Calculating LTCG can be a complex process as it involves several steps.

  1. The first step is to calculate the full value of consideration. This is the amount that the asset is sold for.
  2. Next, deduct the cost of acquisition (what you paid when you bought the asset) and the cost of improvement (any expenses incurred to improve the asset).
  3. Also, deduct any expenditures related to the transfer of the asset.
  4. The resulting amount is your LTCG.

So, for example, if you bought a property for Rs50 lakh and sold it for Rs80 lakh, your LTCG would be Rs30 lakh.

Also Read: Section 80C: Income tax deduction and limits under section 80C, 80CCD in 2023

Set Off and Carry Forward

Two concepts that help taxpayers minimise their tax liability are set off and carry forward. Set off allows you to offset losses against gains in the same year, reducing your taxable income. For example, if you made a profit of Rs50,000 from selling shares but incurred a loss of Rs20,000 from selling property, you can offset the loss against the gain, reducing your taxable income to Rs30,000.

On the other hand, carry forward allows you to carry forward your losses to future years and offset them against future gains. This can be particularly beneficial when the losses are substantial.

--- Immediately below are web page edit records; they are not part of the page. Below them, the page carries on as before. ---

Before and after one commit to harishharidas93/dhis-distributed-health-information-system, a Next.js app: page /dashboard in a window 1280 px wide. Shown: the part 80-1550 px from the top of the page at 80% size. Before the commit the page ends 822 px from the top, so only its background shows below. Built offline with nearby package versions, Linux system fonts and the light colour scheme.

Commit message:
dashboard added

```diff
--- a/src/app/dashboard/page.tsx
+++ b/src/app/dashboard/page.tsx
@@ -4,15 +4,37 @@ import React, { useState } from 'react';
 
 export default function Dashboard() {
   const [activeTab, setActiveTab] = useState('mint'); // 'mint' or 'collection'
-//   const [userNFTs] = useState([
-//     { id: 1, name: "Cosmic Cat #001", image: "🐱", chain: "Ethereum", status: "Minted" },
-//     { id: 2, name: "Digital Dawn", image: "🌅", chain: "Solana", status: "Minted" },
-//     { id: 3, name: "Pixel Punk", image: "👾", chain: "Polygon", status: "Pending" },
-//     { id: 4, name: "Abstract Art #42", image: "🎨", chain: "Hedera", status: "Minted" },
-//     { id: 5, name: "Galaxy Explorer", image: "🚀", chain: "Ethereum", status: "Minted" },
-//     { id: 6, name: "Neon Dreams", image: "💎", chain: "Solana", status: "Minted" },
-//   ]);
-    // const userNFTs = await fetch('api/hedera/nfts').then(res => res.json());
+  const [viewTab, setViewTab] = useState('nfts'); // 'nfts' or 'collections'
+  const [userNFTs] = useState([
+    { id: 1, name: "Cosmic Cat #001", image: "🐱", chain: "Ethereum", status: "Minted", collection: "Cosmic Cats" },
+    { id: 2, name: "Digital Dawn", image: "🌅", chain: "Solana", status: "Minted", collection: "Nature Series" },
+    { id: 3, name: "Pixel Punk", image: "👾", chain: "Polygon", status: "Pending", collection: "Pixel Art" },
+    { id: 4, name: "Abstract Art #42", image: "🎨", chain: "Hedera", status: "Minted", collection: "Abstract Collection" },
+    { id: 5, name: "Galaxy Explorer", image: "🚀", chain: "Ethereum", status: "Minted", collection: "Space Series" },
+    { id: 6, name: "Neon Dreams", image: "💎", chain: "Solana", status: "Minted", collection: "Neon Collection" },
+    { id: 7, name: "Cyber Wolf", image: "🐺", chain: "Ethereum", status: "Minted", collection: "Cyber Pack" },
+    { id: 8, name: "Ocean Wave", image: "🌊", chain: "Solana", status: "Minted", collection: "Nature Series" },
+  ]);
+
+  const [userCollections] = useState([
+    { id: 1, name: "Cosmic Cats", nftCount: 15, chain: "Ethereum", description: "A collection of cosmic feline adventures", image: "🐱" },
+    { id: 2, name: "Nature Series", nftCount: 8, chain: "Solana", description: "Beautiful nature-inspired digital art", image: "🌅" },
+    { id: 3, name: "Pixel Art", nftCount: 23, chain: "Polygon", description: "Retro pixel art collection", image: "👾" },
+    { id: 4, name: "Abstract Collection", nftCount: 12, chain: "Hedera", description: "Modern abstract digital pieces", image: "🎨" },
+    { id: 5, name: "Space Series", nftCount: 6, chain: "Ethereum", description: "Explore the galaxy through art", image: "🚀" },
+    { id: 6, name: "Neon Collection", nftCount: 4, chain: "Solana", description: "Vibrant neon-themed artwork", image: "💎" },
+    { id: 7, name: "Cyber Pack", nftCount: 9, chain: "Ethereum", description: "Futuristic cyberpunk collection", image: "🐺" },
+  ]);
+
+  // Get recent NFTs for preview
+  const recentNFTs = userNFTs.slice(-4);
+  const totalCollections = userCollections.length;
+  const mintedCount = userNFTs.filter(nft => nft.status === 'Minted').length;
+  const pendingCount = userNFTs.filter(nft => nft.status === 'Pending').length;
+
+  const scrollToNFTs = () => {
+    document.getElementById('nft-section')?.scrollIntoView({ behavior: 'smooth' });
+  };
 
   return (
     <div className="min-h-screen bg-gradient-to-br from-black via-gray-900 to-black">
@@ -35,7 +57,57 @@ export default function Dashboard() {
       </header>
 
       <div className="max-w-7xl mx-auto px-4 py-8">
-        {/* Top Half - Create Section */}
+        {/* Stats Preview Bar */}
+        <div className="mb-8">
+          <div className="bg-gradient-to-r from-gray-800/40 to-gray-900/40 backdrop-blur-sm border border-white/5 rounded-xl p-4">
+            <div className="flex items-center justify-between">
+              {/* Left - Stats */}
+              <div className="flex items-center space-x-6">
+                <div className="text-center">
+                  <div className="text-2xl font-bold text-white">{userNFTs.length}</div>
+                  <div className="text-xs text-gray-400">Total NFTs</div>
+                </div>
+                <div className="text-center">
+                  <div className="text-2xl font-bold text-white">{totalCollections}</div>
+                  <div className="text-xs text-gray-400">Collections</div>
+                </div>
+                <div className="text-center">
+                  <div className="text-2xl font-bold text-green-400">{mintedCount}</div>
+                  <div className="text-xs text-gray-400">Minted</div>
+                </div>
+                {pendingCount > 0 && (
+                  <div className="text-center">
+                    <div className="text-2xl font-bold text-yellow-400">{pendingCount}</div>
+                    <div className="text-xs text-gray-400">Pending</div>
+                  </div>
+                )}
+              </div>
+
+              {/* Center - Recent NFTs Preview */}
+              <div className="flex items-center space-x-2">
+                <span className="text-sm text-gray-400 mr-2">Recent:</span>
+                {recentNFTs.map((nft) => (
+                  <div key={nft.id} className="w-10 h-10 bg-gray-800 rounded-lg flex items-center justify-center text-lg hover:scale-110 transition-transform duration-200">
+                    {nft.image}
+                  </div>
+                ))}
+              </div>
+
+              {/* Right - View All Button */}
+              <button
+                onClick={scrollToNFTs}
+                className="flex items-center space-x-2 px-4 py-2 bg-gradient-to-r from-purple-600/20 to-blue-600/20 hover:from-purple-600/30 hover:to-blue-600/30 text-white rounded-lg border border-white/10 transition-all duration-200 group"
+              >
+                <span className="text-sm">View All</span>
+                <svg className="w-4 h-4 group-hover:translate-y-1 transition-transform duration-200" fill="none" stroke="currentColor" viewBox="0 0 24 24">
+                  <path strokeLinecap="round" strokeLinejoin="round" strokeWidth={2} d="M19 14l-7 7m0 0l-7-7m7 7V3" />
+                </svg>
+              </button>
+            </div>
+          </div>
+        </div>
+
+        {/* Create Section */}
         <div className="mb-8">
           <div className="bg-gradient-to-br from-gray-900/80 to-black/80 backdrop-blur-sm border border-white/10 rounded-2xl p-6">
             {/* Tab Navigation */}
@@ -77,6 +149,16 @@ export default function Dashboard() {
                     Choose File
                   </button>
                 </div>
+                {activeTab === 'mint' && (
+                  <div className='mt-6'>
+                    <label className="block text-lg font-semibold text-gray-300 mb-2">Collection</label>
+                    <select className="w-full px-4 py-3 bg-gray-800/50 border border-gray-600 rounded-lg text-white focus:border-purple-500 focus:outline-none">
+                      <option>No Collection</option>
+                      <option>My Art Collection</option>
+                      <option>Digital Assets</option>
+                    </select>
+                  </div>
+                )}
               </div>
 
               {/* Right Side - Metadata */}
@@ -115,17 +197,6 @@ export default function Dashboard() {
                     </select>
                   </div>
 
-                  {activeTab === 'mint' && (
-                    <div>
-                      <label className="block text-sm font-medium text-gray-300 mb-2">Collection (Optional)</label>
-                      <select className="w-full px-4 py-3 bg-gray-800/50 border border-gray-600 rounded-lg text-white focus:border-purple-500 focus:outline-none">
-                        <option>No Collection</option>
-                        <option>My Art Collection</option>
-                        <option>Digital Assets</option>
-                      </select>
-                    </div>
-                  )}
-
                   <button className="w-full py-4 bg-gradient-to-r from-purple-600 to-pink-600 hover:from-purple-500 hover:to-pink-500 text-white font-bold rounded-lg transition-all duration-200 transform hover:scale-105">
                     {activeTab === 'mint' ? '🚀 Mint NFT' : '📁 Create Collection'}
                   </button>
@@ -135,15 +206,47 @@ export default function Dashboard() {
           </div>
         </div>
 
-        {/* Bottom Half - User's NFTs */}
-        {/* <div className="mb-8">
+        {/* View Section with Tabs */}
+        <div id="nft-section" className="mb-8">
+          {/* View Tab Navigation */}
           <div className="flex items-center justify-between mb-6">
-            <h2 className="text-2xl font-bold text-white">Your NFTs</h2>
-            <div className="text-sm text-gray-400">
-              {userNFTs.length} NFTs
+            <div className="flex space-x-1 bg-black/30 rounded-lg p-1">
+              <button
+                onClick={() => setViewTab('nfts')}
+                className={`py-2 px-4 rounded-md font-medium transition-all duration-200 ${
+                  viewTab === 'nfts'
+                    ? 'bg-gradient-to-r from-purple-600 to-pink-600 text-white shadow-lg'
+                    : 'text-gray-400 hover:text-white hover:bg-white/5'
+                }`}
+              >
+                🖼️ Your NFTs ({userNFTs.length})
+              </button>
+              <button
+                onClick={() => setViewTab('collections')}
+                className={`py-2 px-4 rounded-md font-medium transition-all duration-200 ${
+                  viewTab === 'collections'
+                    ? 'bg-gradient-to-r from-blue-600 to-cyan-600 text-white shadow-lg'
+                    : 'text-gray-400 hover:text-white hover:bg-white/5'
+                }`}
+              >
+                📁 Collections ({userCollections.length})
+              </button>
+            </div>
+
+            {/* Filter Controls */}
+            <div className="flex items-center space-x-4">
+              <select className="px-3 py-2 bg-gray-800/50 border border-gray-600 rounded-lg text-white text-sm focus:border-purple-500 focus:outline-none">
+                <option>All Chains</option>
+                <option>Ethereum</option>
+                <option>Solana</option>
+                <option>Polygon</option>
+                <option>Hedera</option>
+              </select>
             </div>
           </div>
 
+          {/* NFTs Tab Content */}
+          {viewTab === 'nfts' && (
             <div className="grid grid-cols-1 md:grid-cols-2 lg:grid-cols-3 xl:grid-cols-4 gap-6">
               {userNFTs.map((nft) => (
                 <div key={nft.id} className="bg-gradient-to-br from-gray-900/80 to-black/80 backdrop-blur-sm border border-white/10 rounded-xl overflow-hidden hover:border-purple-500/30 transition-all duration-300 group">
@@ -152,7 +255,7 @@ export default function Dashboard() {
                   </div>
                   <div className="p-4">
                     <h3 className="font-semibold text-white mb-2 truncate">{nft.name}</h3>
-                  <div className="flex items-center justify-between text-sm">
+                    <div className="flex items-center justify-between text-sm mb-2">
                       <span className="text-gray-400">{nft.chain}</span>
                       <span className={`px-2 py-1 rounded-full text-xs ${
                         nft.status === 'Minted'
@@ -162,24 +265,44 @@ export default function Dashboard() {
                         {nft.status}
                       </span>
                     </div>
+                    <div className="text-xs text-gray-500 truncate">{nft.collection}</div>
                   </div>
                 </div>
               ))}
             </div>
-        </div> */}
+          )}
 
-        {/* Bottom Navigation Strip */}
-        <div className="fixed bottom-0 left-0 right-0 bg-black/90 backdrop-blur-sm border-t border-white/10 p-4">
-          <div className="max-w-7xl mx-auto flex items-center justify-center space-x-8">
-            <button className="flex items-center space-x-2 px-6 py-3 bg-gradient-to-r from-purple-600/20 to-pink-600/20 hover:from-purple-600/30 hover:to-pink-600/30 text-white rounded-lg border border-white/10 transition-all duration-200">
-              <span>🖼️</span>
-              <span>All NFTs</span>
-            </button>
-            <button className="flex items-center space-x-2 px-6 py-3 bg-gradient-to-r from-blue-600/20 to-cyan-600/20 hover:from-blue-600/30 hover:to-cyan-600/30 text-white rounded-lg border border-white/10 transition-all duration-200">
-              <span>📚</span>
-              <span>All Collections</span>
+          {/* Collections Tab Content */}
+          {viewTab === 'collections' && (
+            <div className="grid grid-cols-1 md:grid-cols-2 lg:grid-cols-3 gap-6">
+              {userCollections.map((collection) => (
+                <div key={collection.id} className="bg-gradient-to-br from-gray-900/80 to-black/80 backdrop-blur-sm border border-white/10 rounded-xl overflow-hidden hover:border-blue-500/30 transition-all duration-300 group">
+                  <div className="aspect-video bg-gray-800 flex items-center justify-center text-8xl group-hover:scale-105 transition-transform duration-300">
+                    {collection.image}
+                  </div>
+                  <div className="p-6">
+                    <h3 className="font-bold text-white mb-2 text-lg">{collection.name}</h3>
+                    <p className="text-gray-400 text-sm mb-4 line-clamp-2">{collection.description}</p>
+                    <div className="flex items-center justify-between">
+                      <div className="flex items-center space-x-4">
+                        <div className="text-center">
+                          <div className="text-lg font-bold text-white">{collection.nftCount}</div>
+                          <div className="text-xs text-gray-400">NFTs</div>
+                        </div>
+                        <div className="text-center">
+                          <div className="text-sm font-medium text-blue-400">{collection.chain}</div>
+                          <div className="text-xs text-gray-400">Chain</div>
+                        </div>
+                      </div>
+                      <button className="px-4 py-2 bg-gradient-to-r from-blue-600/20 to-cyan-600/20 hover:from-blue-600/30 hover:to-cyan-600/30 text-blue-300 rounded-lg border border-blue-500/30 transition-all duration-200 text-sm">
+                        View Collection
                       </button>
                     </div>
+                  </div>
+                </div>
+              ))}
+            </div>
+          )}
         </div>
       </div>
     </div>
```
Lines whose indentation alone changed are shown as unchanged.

Also Read: How to check ITR refund status online


Indexation is a technique to adjust the purchase price of an investment to reflect the effect of inflation over the holding period. This adjusted cost is called the indexed acquisition cost. Indexation benefits are available only for specific long-term capital assets. It helps to increase the acquisition cost of the asset, thereby reducing the total taxable amount.

Exemptions on Long Term Capital Gains Tax

Certain exemptions under the Income Tax Act can help reduce your LTCG tax liability. Some of these include LTCG on the sale of a residential house, LTCG on the sale of land and building, and LTCG Tax Exemptions on the sale of agricultural land.

For instance, Section 54 exempts LTCG from selling a house property if the gains are used to buy another house property.


1. What are the differences between short-term and long-term capital gains?

Short-term capital gains are defined by profits from the sale of an asset held for a short period, typically less than a year. Long-term capital gains, on the other hand, are profits from the sale of an asset held for more than a year. The tax amounts for short-term and long-term capital gains can be different.

2. How can I save tax on LTCG?

There are several ways to save tax on LTCG. These include investing in specified bonds, buying a new house property, or investing the gains in specified assets.

3. What is the rate of LTCG tax in India?

The rate of LTCG tax in India varies based on the type of asset. For listed equities and equity-oriented mutual funds, the rate is ten percent if the gain exceeds Rs1 lakh. For other assets, such as property or gold, the rate is 20 percent with indexation.